I try to look back and think about the past ten years of my life. In 2008, I graduated from university, sure that I’d conquer the world. I had dreams, some mighty and some small, and a direction in which I assumed I would travel.
Silly me, naive even with a college degree.
All kidding aside, I couldn’t even begin to imagine, back in 2008, where my life would, in reality, take me. I did not imagine falling in love, marrying, procreating, entrepreneur-ing and traveling to be so very much a part of my life.
To be honest, I don’t think I ever imagined what my life could really be like. Now I can’t imagine it being any different.
Valley roots with a traveler’s soul.
I have lived in the Rio Grande Valley of South Texas for most of my life. Now, don’t let the inclusion of the word “valley” fool you; there are no mountains in sight. The RGV is, more accurately, a flood plain valley. Semantics aside, it is flat and dry. Oh, and it is randomly windy.
Nonetheless, it has been home for me for more than 25 years, and if we ever move away from the area, I will truly miss it. But, in the short five years I have been married, my husband has managed to show me some amazing wonders that this earth has to share. Of all the beautiful places, small and large, that we have since seen in the past few years, the mountains are simply always breathtaking. The grandeur of these giants really just takes my breath away, every single time.
Have baby, will roam.
When Joshua, my husband, and I took our very first road trip as a family, our little one was only nine months old. She was our first baby and the three of us embarked on exploring a big chunk of this country. Our family thought we were crazy for going on the road for just about two weeks in a Honda hybrid with a nine-month-old breastfed baby. How difficult could it be? We packed our stroller and our baby carrier, no biggie!
Truthfully, it was no biggie. Yes, there were a few stops along the way, but it was during those stops that we made some very special memories. It was during those stops that we saw and met new places. Tiny, Amish town Iowa— yes, we’ve seen it! Walked towards the bottom of a volcano? Checked that off the list this year! I think the single best thing we did in traveling a long way with a tiny little baby was the fact that we approached the trip like we do our every day life: We just did it.
Our child (now children) did (do) not keep us from doing things we loved or things we have always wanted to do. We did them. We do them. Will will always. Safety always in mind, we love exploring this world with our children.
Water, wipes, and baby-wearing

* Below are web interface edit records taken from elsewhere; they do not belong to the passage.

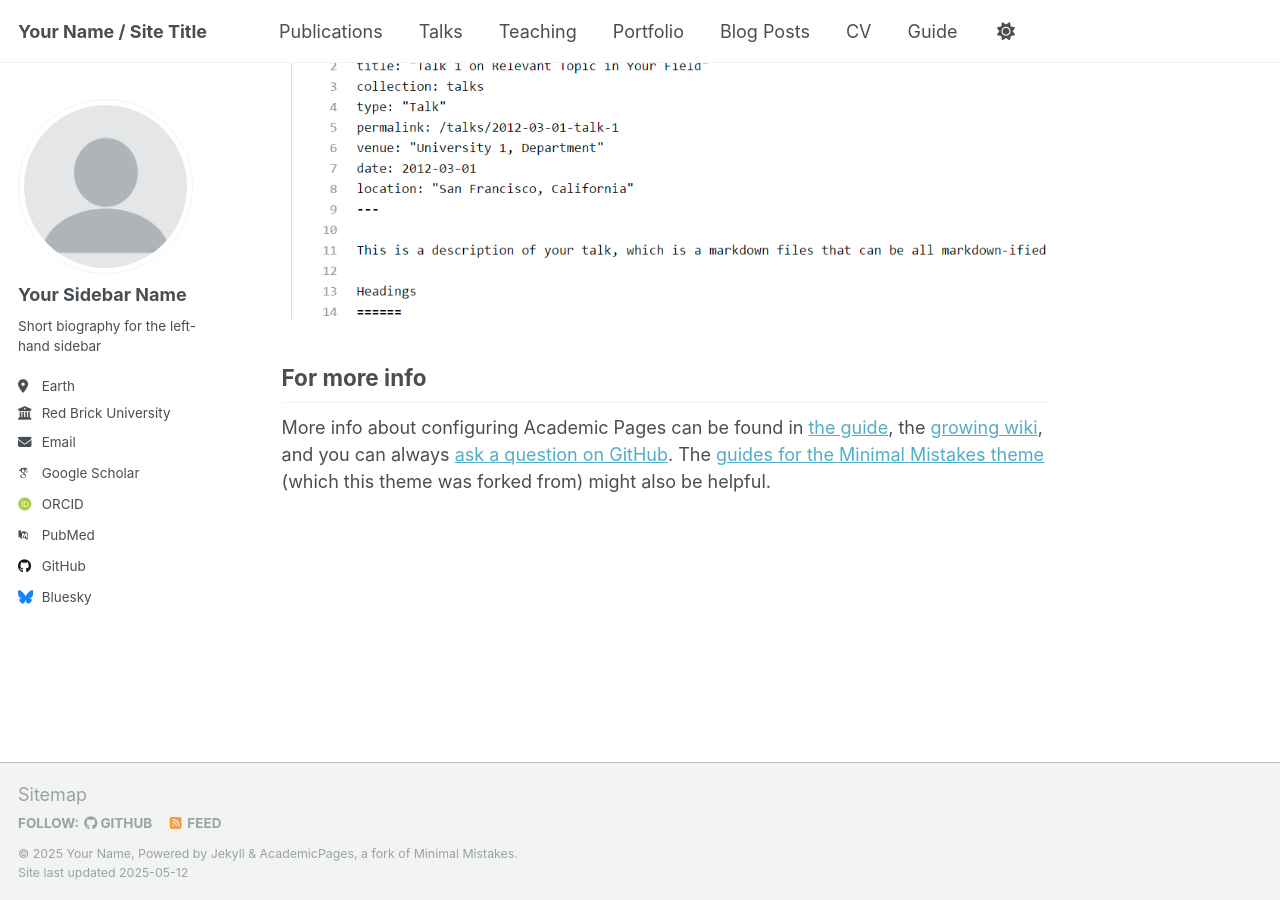
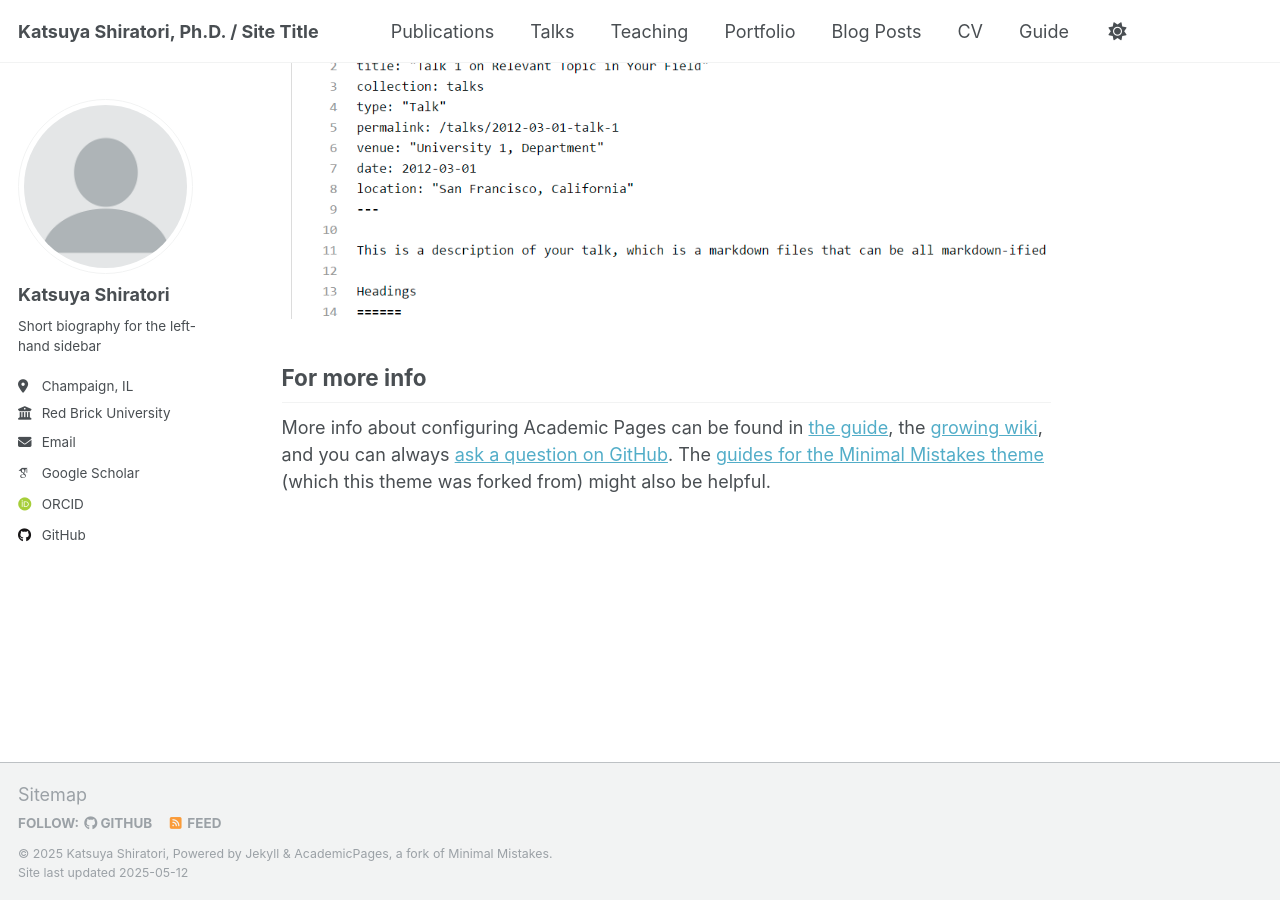
Before and after one commit to SWAN88/katsuyaswan.github.io, a Jekyll site: the page built from _pages/about.md, in a window 1280 px wide and 900 px high, scrolled down 2636 px. Built offline with Jekyll 4.4.1, drawn with Linux system fonts in a browser that asks for light colours; some web fonts are replaced.

Commit message:
Update _config.yml

```diff
--- a/_config.yml
+++ b/_config.yml
@@ -9,9 +9,9 @@
 # Basic Site Settings
 locale                   : "en-US"
 site_theme               : "default"
-title                    : "Your Name / Site Title"
+title                    : "Katsuya Shiratori, Ph.D. / Site Title"
 title_separator          : "-"
-name                     : &name "Your Name"
+name                     : &name "Katsuya Shiratori"
 description              : &description "personal description"
 url                      : https://academicpages.github.io # the base hostname & protocol for your site e.g. "https://[your GitHub username].github.io" or if you already have some other page hosted on Github then use "https://[your GitHub username].github.io/[Your Repo Name]"
 baseurl                  : "" # the subpath of your site, e.g. "/blog"
@@ -23,22 +23,22 @@ repository               : "academicpages/academicpages.github.io"
 author:
   # Biographic information
   avatar           : "profile.png"
-  name             : "Your Sidebar Name"
+  name             : "Katsuya Shiratori"
   pronouns         : # example: "she/her"
   bio              : "Short biography for the left-hand sidebar"
-  location         : "Earth"
+  location         : "Champaign, IL"
   employer         : "Red Brick University"
   uri              : # URL
-  email            : "none@example.org"
+  email            : "katsuya2@illinois.edu"
 
   # Academic websites
   academia         : # URL
   arxiv            : # URL - Update with the correct link to your profile
-  googlescholar    : "https://scholar.google.com/citations?user=PS_CX0AAAAAJ"
+  googlescholar    : "https://scholar.google.com/citations?user=le8bFawAAAAJ&hl=ja&oi=ao"
   impactstory      : # URL
-  orcid            : "http://orcid.org/yourorcidurl"
+  orcid            : "https://orcid.org/0009-0003-2304-1307"
   semantic         : # URL
-  pubmed           : "https://www.ncbi.nlm.nih.gov/pubmed/?term=john+snow"
+  pubmed           : # URL
   researchgate     : # URL
   scopus           : # URL
 
@@ -46,12 +46,12 @@ author:
   bitbucket        : # Username - Update with your username on the site
   codepen          : # Username
   dribbble         : # Username
-  github           : "academicpages"
+  github           : "SWAN88"
   kaggle           : # Username
   stackoverflow    : # User number or user number and name (i.e., use "1" or "1/jeff-atwood")
 
   # Social media
-  bluesky          : "bsky.app" # Replace this with you Bluesky username
+  bluesky          : # USername
   facebook         : # Username
   flickr           : # Username
   foursquare       : # Username
```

With a little extra thinking, we just live our life at home and on the road like we always do. I breastfeed my baby so I know I always have his food. My children are always drinking water, so I always have their cups filled and easily accessible. Two babies are still in diapers so I carry extras and wipes. I always have a nursing cover that can serve as a million things, and I always have my baby carrier in the diaper bag. Our trips have become longer, farther, and a little more exciting each time. Each time, we do it as we always do, we just parent and act as a family. Sometimes it is at home, sometimes it is in a completely new environment.
The best tip I can provide is to go out and explore! Enjoy being a family together wherever your mind and the “road” take you. When it begins to become overwhelming, take a deep breath and just remember the moment. Make the best of any situation. The stresses of being a momma don’t change much in the environment, our approach to it does. So, relax. No matter what, your child is going to need you always. My three-year-old had to potty in the middle of a traffic jam up in the mountains, what do you think we did? We laughed!

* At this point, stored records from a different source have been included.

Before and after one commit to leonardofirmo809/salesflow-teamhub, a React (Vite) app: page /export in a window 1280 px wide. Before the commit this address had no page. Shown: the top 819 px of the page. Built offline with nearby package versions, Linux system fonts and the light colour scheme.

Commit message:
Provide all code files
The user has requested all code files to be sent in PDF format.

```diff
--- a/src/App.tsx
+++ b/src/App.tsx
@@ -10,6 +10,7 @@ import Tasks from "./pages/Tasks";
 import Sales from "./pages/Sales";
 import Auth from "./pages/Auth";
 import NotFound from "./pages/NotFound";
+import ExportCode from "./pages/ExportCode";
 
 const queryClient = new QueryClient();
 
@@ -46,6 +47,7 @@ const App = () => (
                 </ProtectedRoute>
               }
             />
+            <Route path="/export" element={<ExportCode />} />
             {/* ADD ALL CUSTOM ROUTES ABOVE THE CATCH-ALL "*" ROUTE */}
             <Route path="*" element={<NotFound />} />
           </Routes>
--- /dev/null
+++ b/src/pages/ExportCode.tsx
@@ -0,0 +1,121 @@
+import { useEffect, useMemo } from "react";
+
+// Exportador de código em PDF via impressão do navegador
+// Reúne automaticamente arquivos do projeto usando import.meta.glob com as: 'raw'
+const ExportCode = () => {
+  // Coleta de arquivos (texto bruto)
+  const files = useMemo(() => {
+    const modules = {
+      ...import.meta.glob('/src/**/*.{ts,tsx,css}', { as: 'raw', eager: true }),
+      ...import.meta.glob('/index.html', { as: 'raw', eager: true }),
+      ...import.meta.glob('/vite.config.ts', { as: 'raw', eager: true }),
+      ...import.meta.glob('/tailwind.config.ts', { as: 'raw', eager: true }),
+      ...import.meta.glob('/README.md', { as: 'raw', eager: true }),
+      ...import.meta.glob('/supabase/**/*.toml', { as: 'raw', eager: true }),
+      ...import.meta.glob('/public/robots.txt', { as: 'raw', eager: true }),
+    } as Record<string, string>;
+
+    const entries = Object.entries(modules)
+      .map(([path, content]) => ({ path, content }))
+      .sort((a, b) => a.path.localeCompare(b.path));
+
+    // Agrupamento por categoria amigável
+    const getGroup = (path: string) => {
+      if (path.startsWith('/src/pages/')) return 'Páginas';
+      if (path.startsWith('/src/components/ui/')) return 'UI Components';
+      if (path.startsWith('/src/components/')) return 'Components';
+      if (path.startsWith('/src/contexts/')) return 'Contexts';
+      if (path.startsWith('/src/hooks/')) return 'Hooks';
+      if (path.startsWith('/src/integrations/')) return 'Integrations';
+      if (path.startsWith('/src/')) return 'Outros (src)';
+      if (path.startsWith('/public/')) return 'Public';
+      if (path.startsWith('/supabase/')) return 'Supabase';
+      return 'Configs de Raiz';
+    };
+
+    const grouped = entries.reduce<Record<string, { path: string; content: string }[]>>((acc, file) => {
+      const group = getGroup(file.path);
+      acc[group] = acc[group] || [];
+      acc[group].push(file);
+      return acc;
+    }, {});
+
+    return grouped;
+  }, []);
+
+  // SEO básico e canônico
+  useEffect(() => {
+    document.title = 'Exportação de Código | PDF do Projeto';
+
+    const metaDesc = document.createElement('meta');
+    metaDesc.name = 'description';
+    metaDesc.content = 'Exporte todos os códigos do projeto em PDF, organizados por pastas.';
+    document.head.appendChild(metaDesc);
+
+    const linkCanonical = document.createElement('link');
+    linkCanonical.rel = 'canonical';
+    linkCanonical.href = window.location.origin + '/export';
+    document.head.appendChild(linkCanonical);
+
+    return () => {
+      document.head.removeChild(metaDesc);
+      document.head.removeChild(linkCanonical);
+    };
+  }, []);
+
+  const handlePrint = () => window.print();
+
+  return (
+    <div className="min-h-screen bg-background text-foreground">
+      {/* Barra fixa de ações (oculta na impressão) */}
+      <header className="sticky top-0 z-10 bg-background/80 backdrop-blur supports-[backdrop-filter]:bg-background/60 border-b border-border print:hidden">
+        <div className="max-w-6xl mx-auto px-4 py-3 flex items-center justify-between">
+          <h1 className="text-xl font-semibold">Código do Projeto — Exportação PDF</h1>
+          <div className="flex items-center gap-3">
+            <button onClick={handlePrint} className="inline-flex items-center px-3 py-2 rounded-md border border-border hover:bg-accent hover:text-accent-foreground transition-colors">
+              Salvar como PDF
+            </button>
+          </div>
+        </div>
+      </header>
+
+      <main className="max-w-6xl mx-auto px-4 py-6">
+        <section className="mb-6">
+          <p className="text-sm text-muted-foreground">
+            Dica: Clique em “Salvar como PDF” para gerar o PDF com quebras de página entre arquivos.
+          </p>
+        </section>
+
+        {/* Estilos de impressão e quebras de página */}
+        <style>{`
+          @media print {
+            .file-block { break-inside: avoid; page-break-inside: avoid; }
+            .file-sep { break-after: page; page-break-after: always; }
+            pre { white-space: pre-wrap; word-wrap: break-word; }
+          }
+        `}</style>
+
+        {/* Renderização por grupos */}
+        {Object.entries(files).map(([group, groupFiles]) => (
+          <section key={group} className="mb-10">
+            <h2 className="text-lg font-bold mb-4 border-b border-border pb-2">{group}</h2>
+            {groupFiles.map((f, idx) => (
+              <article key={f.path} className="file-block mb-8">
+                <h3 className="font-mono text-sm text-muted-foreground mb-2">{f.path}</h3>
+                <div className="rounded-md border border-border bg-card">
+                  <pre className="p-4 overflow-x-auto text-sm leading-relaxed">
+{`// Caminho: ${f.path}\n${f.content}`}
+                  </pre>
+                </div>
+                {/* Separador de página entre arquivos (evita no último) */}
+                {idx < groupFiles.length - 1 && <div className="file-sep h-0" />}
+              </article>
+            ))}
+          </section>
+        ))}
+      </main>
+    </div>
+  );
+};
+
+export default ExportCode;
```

I hope to share with you, in the future, more in-depth tips from our experiences traveling. For now, I challenge you to go out and explore. Start small, dream big, and make memories.
If you are local to the Rio Grande Valley area, here are some of our favorite local places to explore:

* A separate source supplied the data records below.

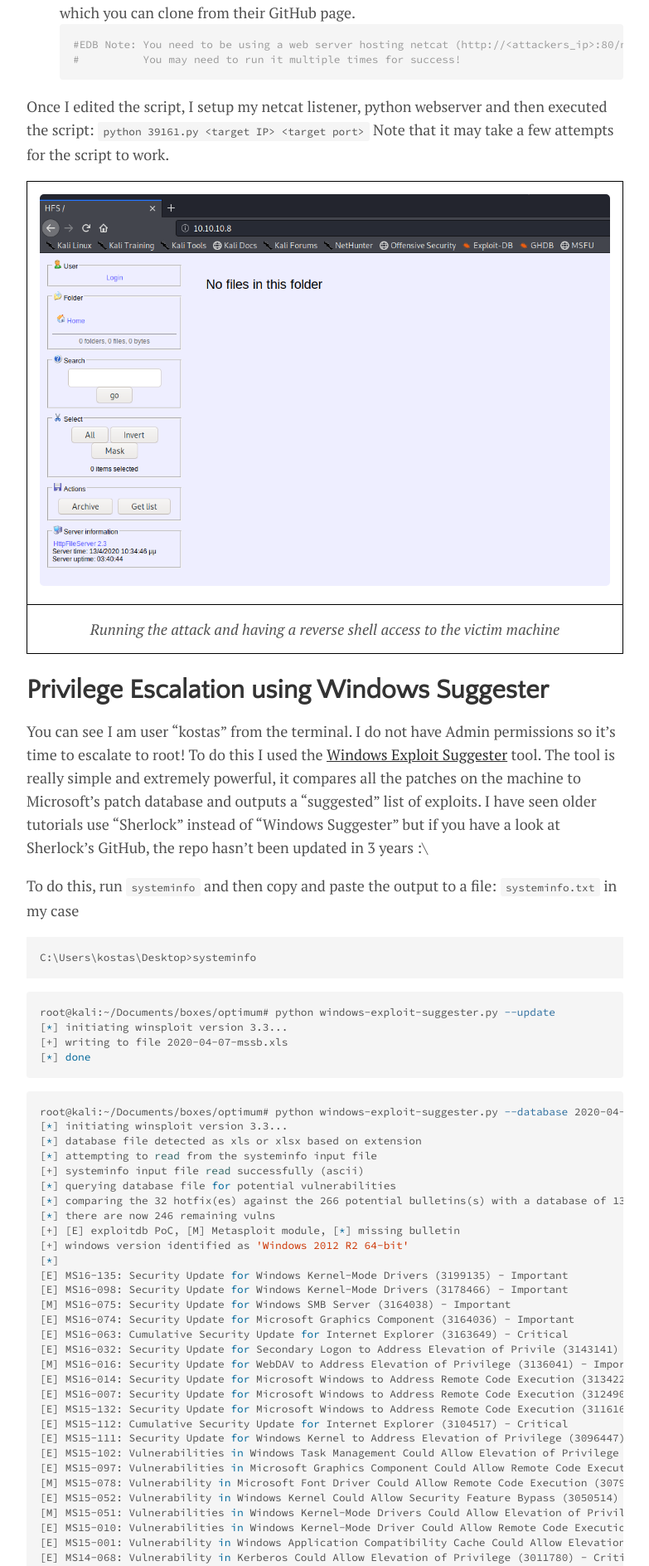
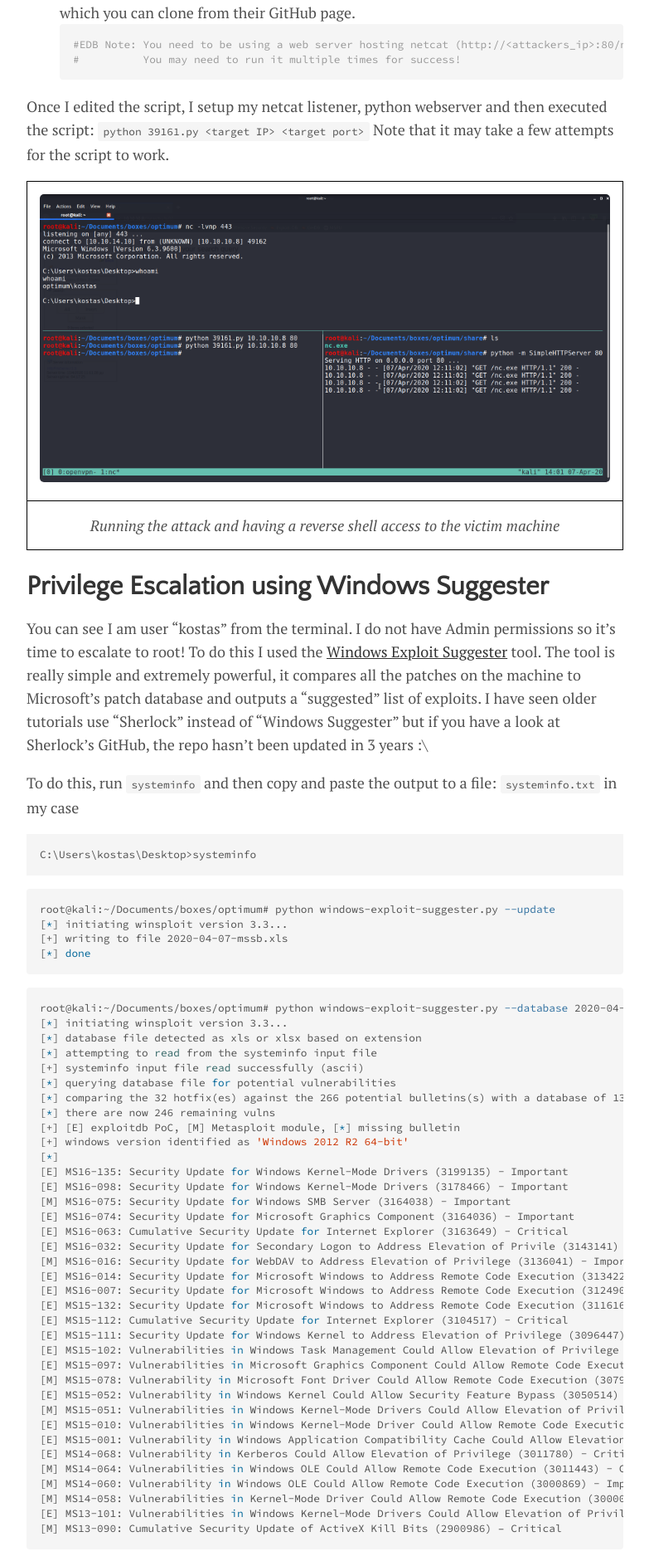
Before and after one commit to efriel94/ef_blog, a Jekyll site: the page built from _posts/HackTheBox/2020-04-07-hackthebox-optimum.md, in a window 1280 px wide. Shown: the part 2795-4682 px from the top of the page at 83% size, without its empty margins (248-1031 px from the left). Built offline with Jekyll 4.4.1, drawn with Linux system fonts in a browser that asks for light colours.

Commit message:
Fixing broken image link on optimum. terminal photo

````diff
--- a/_posts/HackTheBox/2020-04-07-hackthebox-optimum.md
+++ b/_posts/HackTheBox/2020-04-07-hackthebox-optimum.md
@@ -74,7 +74,7 @@ ip_addr = "192.168.44.128" #local IP address
 Once I edited the script, I setup my netcat listener, python webserver and then executed the script: ```python 39161.py <target IP> <target port>```
 Note that it may take a few attempts for the script to work.
 
-| ![image]({{site.baseurl}}/assets/img/htb/optimum/hfs_opt.png) |
+| ![image]({{site.baseurl}}/assets/img/htb/optimum/opt_terminal.png) |
 | :--: |
 | *Running the attack and having a reverse shell access to the victim machine* |
 
````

Llano Estero Grande State Park in Weslaco, Texas (http://tpwd.texas.gov/state-parks/estero-llano-grande)
Santa Ana Wildlife Refuge in Alamo, Texas (https://www.fws.gov/refuge/santa_ana/)
La Sal del Rey in Linn, Texas (https://www.fws.gov/refuge/Lower_Rio_Grande_Valley/visit/la_sal_del_rey.html)
A little more adventurous?
Guadalupe River State Park in Spring Branch, Texas (http://tpwd.texas.gov/state-parks/guadalupe-river)
Lost Maples State Park in Vanderpool, Texas (http://tpwd.texas.gov/state-parks/lost-maples)
Big Bend National Park in Texas (https://www.nps.gov/bibe/index.htm)
Great Smoky Mountains National Park in Tennessee (https://www.nps.gov/grsm/index.htm)
Glacier National Park in Montana (https://www.nps.gov/glac/index.htm)
Grand Teton National Park in Wyoming (https://www.nps.gov/grte/index.htm)
Enjoy the journey!